Exercise requirements: Print each entry again exactly as written, and keep the pictures out.

Revision tracking records:
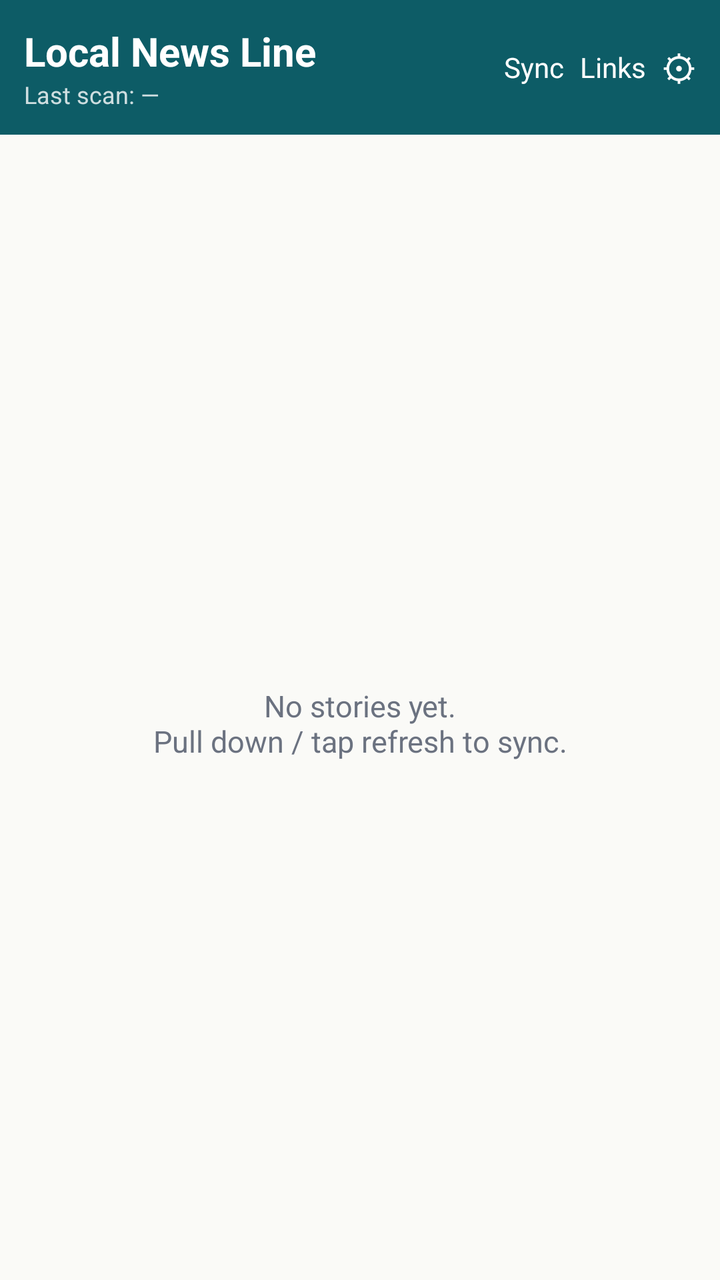
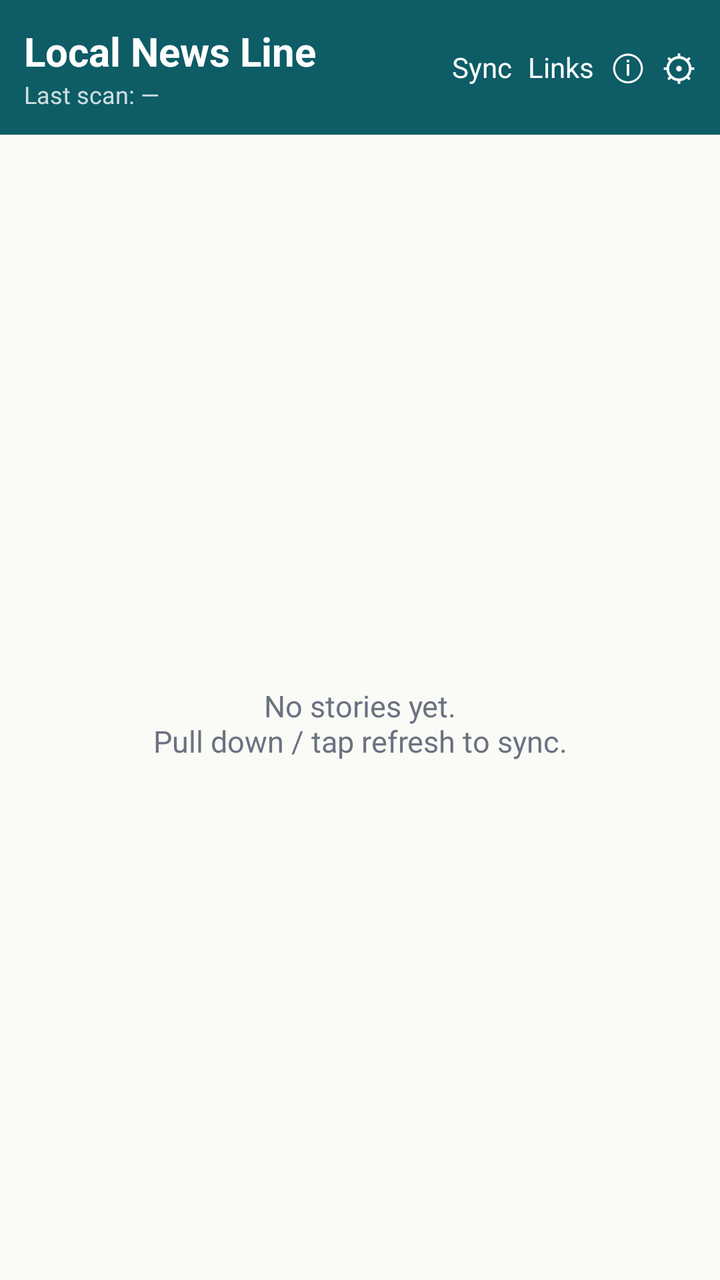

An Android layout rendered at two revisions. The XML below is the earlier revision; the diff shows what the commit changed to produce the second picture.
<!-- AndroidManifest.xml: application theme Theme.TownLine -->
<!-- res/layout/activity_main.xml -->
<?xml version="1.0" encoding="utf-8"?>
<LinearLayout xmlns:android="http://schemas.android.com/apk/res/android"
    android:layout_width="match_parent"
    android:layout_height="match_parent"
    android:orientation="vertical"
    android:background="@color/paper">

    <LinearLayout
        android:layout_width="match_parent"
        android:layout_height="wrap_content"
        android:orientation="horizontal"
        android:background="@color/teal_dark"
        android:padding="12dp"
        android:gravity="center_vertical">

        <LinearLayout
            android:layout_width="0dp"
            android:layout_height="wrap_content"
            android:layout_weight="1"
            android:orientation="vertical">

            <TextView
                android:layout_width="wrap_content"
                android:layout_height="wrap_content"
                android:text="@string/feed_title"
                android:textColor="#FFFFFF"
                android:textSize="20sp"
                android:textStyle="bold" />

            <TextView
                android:id="@+id/lastSync"
                android:layout_width="wrap_content"
                android:layout_height="wrap_content"
                android:textColor="#CCFFFFFF"
                android:textSize="12sp"
                android:text="Last scan: —" />
        </LinearLayout>

        <Button
            android:id="@+id/btnRefresh"
            android:layout_width="wrap_content"
            android:layout_height="wrap_content"
            android:text="Sync"
            android:textColor="#FFFFFF"
            android:backgroundTint="@color/teal" />

        <Button
            android:id="@+id/btnDiscover"
            android:layout_width="wrap_content"
            android:layout_height="wrap_content"
            android:layout_marginStart="8dp"
            android:text="Links"
            android:textColor="#FFFFFF"
            android:backgroundTint="@color/teal" />

        <Button
            android:id="@+id/btnSettings"
            android:layout_width="wrap_content"
            android:layout_height="wrap_content"
            android:layout_marginStart="8dp"
            android:text="⚙"
            android:textSize="18sp"
            android:textColor="#FFFFFF"
            android:backgroundTint="@color/teal" />
    </LinearLayout>

    <HorizontalScrollView
        android:layout_width="match_parent"
        android:layout_height="wrap_content"
        android:scrollbars="none"
        android:paddingTop="8dp"
        android:paddingBottom="8dp">

        <LinearLayout
            android:id="@+id/chipRow"
            android:layout_width="wrap_content"
            android:layout_height="wrap_content"
            android:orientation="horizontal"
            android:paddingStart="12dp"
            android:paddingEnd="12dp" />
    </HorizontalScrollView>

    <FrameLayout
        android:layout_width="match_parent"
        android:layout_height="match_parent">

        <ListView
            android:id="@+id/feedList"
            android:layout_width="match_parent"
            android:layout_height="match_parent"
            android:divider="#E5E0D5"
            android:dividerHeight="1dp" />

        <TextView
            android:id="@+id/emptyView"
            android:layout_width="match_parent"
            android:layout_height="match_parent"
            android:gravity="center"
            android:text="@string/empty_feed"
            android:textColor="@color/grey"
            android:textSize="15sp"
            android:padding="32dp" />
    </FrameLayout>
</LinearLayout>
<!-- resources referenced by this layout -->
<resources>
  <color name="grey">#6B7280</color>
  <color name="paper">#FAFAF7</color>
  <color name="teal">#12808F</color>
  <color name="teal_dark">#0D5C66</color>
  <string name="empty_feed">No stories yet.\nPull down / tap refresh to sync.</string>
  <string name="feed_title">Local News Line</string>
  <style name="Theme.TownLine" parent="android:Theme.Material.Light.NoActionBar">
          <item name="android:colorPrimary">@color/teal_dark</item>
          <item name="android:colorPrimaryDark">@color/teal_dark</item>
          <item name="android:colorAccent">@color/teal</item>
          <item name="android:windowBackground">@color/paper</item>
      </style>
</resources>

<!-- the commit's change to res/layout/activity_main.xml (unified diff, before → after) -->
@@ -54,6 +54,16 @@
             android:backgroundTint="@color/teal" />
 
         <Button
+            android:id="@+id/btnAbout"
+            android:layout_width="wrap_content"
+            android:layout_height="wrap_content"
+            android:layout_marginStart="8dp"
+            android:text="ⓘ"
+            android:textSize="18sp"
+            android:textColor="#FFFFFF"
+            android:backgroundTint="@color/teal" />
+
+        <Button
             android:id="@+id/btnSettings"
             android:layout_width="wrap_content"
             android:layout_height="wrap_content"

Reply:
An Android layout rendered at two revisions. The XML below is the earlier revision; the diff shows what the commit changed to produce the second picture.
<!-- AndroidManifest.xml: application theme Theme.TownLine -->
<!-- res/layout/activity_main.xml -->
<?xml version="1.0" encoding="utf-8"?>
<LinearLayout xmlns:android="http://schemas.android.com/apk/res/android"
    android:layout_width="match_parent"
    android:layout_height="match_parent"
    android:orientation="vertical"
    android:background="@color/paper">

    <LinearLayout
        android:layout_width="match_parent"
        android:layout_height="wrap_content"
        android:orientation="horizontal"
        android:background="@color/teal_dark"
        android:padding="12dp"
        android:gravity="center_vertical">

        <LinearLayout
            android:layout_width="0dp"
            android:layout_height="wrap_content"
            android:layout_weight="1"
            android:orientation="vertical">

            <TextView
                android:layout_width="wrap_content"
                android:layout_height="wrap_content"
                android:text="@string/feed_title"
                android:textColor="#FFFFFF"
                android:textSize="20sp"
                android:textStyle="bold" />

            <TextView
                android:id="@+id/lastSync"
                android:layout_width="wrap_content"
                android:layout_height="wrap_content"
                android:textColor="#CCFFFFFF"
                android:textSize="12sp"
                android:text="Last scan: —" />
        </LinearLayout>

        <Button
            android:id="@+id/btnRefresh"
            android:layout_width="wrap_content"
            android:layout_height="wrap_content"
            android:text="Sync"
            android:textColor="#FFFFFF"
            android:backgroundTint="@color/teal" />

        <Button
            android:id="@+id/btnDiscover"
            android:layout_width="wrap_content"
            android:layout_height="wrap_content"
            android:layout_marginStart="8dp"
            android:text="Links"
            android:textColor="#FFFFFF"
            android:backgroundTint="@color/teal" />

        <Button
            android:id="@+id/btnSettings"
            android:layout_width="wrap_content"
            android:layout_height="wrap_content"
            android:layout_marginStart="8dp"
            android:text="⚙"
            android:textSize="18sp"
            android:textColor="#FFFFFF"
            android:backgroundTint="@color/teal" />
    </LinearLayout>

    <HorizontalScrollView
        android:layout_width="match_parent"
        android:layout_height="wrap_content"
        android:scrollbars="none"
        android:paddingTop="8dp"
        android:paddingBottom="8dp">

        <LinearLayout
            android:id="@+id/chipRow"
            android:layout_width="wrap_content"
            android:layout_height="wrap_content"
            android:orientation="horizontal"
            android:paddingStart="12dp"
            android:paddingEnd="12dp" />
    </HorizontalScrollView>

    <FrameLayout
        android:layout_width="match_parent"
        android:layout_height="match_parent">

        <ListView
            android:id="@+id/feedList"
            android:layout_width="match_parent"
            android:layout_height="match_parent"
            android:divider="#E5E0D5"
            android:dividerHeight="1dp" />

        <TextView
            android:id="@+id/emptyView"
            android:layout_width="match_parent"
            android:layout_height="match_parent"
            android:gravity="center"
            android:text="@string/empty_feed"
            android:textColor="@color/grey"
            android:textSize="15sp"
            android:padding="32dp" />
    </FrameLayout>
</LinearLayout>
<!-- resources referenced by this layout -->
<resources>
  <color name="grey">#6B7280</color>
  <color name="paper">#FAFAF7</color>
  <color name="teal">#12808F</color>
  <color name="teal_dark">#0D5C66</color>
  <string name="empty_feed">No stories yet.\nPull down / tap refresh to sync.</string>
  <string name="feed_title">Local News Line</string>
  <style name="Theme.TownLine" parent="android:Theme.Material.Light.NoActionBar">
          <item name="android:colorPrimary">@color/teal_dark</item>
          <item name="android:colorPrimaryDark">@color/teal_dark</item>
          <item name="android:colorAccent">@color/teal</item>
          <item name="android:windowBackground">@color/paper</item>
      </style>
</resources>

<!-- the commit's change to res/layout/activity_main.xml (unified diff, before → after) -->
@@ -54,6 +54,16 @@
             android:backgroundTint="@color/teal" />
 
         <Button
+            android:id="@+id/btnAbout"
+            android:layout_width="wrap_content"
+            android:layout_height="wrap_content"
+            android:layout_marginStart="8dp"
+            android:text="ⓘ"
+            android:textSize="18sp"
+            android:textColor="#FFFFFF"
+            android:backgroundTint="@color/teal" />
+
+        <Button
             android:id="@+id/btnSettings"
             android:layout_width="wrap_content"
             android:layout_height="wrap_content"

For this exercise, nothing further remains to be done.